▸ Task brief: Write out again the entries from the first line to the line that includes "docs(yuque-cli): document TOC", keeping both of those lines.

Modification records
***
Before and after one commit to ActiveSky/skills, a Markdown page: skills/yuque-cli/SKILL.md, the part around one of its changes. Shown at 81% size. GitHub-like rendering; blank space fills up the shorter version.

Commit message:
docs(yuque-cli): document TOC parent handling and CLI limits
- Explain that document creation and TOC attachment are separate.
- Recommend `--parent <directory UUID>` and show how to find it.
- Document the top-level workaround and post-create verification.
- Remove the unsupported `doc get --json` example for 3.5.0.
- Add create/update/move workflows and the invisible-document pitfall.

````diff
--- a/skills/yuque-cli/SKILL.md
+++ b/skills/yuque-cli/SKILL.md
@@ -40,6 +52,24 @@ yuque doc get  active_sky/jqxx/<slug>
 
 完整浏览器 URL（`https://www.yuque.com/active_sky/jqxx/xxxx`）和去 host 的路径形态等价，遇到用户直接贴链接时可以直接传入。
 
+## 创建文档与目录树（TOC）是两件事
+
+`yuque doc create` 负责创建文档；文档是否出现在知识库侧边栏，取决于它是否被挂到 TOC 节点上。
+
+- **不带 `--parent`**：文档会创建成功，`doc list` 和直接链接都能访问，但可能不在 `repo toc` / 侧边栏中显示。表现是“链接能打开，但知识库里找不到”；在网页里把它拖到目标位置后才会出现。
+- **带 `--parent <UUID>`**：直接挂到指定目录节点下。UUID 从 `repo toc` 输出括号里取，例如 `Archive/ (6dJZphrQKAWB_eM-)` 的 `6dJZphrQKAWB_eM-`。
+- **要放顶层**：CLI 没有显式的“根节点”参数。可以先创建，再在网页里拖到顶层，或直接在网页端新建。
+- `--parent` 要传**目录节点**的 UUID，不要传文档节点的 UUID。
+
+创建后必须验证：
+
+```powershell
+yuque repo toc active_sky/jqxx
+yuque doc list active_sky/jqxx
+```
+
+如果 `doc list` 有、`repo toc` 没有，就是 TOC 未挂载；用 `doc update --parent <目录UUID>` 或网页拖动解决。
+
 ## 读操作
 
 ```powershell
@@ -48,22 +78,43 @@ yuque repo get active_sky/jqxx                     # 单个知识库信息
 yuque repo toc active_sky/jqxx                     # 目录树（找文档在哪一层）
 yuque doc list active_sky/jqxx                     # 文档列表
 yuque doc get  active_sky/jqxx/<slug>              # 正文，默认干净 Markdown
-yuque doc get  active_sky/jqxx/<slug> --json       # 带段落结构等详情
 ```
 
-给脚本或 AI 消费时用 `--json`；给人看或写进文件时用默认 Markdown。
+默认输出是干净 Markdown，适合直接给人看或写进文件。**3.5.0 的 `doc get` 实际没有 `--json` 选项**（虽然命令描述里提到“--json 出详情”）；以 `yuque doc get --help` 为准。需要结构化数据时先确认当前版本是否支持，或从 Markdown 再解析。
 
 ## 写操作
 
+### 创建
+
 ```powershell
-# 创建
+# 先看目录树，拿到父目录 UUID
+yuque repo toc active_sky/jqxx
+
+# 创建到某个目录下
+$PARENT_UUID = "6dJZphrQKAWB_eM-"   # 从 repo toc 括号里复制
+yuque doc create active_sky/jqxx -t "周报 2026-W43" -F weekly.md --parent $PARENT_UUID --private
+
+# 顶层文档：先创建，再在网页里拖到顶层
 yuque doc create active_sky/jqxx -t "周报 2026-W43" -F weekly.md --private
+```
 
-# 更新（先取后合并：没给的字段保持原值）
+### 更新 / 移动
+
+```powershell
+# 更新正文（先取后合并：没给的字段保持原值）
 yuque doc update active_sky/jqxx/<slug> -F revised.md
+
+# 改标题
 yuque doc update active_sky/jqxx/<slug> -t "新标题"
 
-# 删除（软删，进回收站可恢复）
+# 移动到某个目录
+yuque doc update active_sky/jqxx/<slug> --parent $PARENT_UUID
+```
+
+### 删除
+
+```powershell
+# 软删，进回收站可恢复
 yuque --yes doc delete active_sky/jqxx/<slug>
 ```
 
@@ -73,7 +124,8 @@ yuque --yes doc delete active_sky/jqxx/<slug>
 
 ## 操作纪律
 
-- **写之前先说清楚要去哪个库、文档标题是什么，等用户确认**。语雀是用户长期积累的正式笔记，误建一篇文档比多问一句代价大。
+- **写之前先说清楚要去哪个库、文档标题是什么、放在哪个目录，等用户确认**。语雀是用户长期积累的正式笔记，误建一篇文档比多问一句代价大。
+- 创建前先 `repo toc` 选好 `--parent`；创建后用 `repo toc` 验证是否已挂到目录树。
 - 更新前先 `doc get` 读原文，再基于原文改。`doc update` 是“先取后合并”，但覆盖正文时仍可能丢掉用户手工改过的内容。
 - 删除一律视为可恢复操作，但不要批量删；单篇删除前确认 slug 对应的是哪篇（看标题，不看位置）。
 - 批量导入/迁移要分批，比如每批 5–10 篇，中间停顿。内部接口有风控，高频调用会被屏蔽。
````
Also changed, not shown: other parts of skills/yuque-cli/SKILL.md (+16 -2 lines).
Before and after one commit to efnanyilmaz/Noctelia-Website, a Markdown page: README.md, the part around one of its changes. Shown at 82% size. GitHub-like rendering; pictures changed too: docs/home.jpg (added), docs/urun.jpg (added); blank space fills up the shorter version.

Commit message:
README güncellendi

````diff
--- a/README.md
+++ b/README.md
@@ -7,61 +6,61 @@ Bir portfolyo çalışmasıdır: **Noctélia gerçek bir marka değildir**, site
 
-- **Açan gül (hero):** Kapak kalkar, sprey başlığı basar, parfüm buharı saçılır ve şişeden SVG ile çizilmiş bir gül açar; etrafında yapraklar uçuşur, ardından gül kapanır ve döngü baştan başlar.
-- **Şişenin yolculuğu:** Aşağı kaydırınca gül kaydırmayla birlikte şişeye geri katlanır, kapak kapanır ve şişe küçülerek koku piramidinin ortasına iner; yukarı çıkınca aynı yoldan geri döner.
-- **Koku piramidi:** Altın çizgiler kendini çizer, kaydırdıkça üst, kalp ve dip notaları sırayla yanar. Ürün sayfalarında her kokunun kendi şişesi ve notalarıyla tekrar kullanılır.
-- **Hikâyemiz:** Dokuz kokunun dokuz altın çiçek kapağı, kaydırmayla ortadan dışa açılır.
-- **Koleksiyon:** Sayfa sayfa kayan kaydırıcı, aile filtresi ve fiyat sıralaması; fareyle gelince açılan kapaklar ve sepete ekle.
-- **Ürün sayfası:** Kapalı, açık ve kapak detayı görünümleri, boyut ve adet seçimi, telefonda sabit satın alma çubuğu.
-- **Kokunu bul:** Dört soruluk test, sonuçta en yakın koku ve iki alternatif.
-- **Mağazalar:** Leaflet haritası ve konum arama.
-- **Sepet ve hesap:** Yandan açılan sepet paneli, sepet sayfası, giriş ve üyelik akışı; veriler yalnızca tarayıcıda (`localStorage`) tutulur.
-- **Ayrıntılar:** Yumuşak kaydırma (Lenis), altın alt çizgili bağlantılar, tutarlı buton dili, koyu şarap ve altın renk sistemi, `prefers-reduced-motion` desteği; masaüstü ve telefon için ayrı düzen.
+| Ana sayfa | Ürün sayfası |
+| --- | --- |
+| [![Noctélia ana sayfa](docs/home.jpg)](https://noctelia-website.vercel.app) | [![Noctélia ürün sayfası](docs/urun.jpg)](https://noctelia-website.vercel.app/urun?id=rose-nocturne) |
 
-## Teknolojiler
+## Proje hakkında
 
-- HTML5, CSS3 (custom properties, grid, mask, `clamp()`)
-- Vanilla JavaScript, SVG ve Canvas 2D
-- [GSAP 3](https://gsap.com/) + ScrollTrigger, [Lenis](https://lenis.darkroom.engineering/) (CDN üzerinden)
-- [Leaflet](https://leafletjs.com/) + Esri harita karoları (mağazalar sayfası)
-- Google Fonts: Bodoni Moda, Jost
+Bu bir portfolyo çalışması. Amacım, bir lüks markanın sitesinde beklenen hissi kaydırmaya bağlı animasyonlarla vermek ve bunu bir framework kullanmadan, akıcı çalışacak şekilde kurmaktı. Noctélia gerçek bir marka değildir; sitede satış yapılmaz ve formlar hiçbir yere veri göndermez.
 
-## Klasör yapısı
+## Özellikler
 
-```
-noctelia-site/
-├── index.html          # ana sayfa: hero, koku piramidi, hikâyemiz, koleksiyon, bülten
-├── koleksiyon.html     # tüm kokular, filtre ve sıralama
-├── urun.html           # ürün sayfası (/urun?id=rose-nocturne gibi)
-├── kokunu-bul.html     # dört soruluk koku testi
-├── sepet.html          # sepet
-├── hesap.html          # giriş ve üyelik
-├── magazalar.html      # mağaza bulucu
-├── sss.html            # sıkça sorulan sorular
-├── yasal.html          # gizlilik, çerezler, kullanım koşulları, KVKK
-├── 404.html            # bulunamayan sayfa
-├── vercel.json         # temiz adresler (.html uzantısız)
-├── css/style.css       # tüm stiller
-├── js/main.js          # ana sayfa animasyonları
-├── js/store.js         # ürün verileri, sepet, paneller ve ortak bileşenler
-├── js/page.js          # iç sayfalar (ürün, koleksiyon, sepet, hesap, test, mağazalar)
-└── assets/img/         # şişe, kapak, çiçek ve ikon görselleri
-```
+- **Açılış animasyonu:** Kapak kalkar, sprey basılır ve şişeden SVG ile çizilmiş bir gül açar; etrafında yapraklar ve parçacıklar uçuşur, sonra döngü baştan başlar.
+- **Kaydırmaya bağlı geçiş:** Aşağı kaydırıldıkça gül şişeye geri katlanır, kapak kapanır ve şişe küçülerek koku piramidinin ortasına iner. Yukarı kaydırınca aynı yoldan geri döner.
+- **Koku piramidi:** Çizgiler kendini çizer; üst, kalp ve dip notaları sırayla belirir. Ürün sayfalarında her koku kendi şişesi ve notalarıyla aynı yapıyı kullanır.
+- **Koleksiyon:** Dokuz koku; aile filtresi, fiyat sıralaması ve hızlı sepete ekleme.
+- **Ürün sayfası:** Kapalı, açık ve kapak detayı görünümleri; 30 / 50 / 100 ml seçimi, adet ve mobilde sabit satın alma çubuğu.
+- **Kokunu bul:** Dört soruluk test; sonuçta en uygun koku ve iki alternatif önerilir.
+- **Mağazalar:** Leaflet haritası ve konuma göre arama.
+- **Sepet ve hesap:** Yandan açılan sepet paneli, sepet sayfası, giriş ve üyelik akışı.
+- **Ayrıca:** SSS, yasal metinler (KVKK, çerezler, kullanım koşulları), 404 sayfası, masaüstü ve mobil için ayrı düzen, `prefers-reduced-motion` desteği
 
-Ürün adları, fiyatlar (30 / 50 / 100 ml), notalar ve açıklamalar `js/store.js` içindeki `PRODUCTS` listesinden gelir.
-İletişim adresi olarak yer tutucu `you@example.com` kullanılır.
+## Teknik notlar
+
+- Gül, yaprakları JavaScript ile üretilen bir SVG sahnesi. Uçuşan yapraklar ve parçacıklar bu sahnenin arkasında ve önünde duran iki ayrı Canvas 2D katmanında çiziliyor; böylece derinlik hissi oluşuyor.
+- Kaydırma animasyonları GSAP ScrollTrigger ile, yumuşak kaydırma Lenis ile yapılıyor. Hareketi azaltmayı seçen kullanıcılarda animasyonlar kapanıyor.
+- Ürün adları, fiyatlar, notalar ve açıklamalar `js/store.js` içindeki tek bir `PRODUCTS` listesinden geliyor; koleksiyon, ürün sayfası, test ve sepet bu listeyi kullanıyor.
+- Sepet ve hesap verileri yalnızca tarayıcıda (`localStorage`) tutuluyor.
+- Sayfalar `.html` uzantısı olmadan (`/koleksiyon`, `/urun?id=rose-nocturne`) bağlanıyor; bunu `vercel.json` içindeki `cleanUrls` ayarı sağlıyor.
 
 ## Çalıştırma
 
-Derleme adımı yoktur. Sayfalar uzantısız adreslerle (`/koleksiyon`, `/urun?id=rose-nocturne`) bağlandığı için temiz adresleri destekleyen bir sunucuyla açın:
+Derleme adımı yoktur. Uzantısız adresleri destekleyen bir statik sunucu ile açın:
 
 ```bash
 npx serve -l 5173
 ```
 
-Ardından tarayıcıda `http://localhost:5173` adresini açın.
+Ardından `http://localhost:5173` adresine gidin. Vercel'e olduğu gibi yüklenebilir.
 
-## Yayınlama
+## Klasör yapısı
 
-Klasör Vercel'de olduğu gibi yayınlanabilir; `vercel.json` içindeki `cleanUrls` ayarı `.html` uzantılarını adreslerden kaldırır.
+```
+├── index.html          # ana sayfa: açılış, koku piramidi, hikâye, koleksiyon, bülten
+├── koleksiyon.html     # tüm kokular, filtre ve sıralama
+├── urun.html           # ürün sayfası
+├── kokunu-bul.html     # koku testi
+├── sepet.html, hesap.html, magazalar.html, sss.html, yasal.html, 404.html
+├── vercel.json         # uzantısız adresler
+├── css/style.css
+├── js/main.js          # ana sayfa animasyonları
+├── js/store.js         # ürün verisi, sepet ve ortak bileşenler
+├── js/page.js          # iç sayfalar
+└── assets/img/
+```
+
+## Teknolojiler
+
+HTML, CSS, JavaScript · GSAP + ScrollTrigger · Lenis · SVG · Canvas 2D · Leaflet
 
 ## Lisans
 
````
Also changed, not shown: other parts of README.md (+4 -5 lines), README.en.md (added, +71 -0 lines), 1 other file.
***
▸ Solution:
Before and after one commit to ActiveSky/skills, a Markdown page: skills/yuque-cli/SKILL.md, the part around one of its changes. Shown at 81% size. GitHub-like rendering; blank space fills up the shorter version.

Commit message:
docs(yuque-cli): document TOC parent handling and CLI limits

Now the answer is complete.